[Detected change data]

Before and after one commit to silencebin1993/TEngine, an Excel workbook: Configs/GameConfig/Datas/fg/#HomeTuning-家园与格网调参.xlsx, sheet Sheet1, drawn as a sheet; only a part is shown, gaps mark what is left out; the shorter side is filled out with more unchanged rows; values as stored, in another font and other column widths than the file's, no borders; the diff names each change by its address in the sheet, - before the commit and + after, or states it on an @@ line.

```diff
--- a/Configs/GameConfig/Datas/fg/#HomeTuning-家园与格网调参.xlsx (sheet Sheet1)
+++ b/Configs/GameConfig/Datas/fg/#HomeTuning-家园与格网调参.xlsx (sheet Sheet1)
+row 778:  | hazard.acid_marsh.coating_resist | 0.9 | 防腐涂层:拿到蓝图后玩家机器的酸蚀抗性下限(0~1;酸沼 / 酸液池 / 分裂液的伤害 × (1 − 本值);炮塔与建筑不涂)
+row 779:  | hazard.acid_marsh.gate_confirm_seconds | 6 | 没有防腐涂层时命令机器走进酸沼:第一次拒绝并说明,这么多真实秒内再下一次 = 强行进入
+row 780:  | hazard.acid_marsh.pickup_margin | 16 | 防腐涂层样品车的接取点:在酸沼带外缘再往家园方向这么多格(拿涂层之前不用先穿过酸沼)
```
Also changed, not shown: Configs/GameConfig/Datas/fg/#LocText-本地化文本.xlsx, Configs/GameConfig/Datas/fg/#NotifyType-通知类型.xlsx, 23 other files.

▸ What you are asked to do
Provide an exact reproduction of all the entries shown above.

▸ Answer section
Before and after one commit to silencebin1993/TEngine, an Excel workbook: Configs/GameConfig/Datas/fg/#HomeTuning-家园与格网调参.xlsx, sheet Sheet1, drawn as a sheet; only a part is shown, gaps mark what is left out; the shorter side is filled out with more unchanged rows; values as stored, in another font and other column widths than the file's, no borders; the diff names each change by its address in the sheet, - before the commit and + after, or states it on an @@ line.

```diff
--- a/Configs/GameConfig/Datas/fg/#HomeTuning-家园与格网调参.xlsx (sheet Sheet1)
+++ b/Configs/GameConfig/Datas/fg/#HomeTuning-家园与格网调参.xlsx (sheet Sheet1)
+row 778:  | hazard.acid_marsh.coating_resist | 0.9 | 防腐涂层:拿到蓝图后玩家机器的酸蚀抗性下限(0~1;酸沼 / 酸液池 / 分裂液的伤害 × (1 − 本值);炮塔与建筑不涂)
+row 779:  | hazard.acid_marsh.gate_confirm_seconds | 6 | 没有防腐涂层时命令机器走进酸沼:第一次拒绝并说明,这么多真实秒内再下一次 = 强行进入
+row 780:  | hazard.acid_marsh.pickup_margin | 16 | 防腐涂层样品车的接取点:在酸沼带外缘再往家园方向这么多格(拿涂层之前不用先穿过酸沼)
```
Also changed, not shown: Configs/GameConfig/Datas/fg/#LocText-本地化文本.xlsx, Configs/GameConfig/Datas/fg/#NotifyType-通知类型.xlsx, 23 other files.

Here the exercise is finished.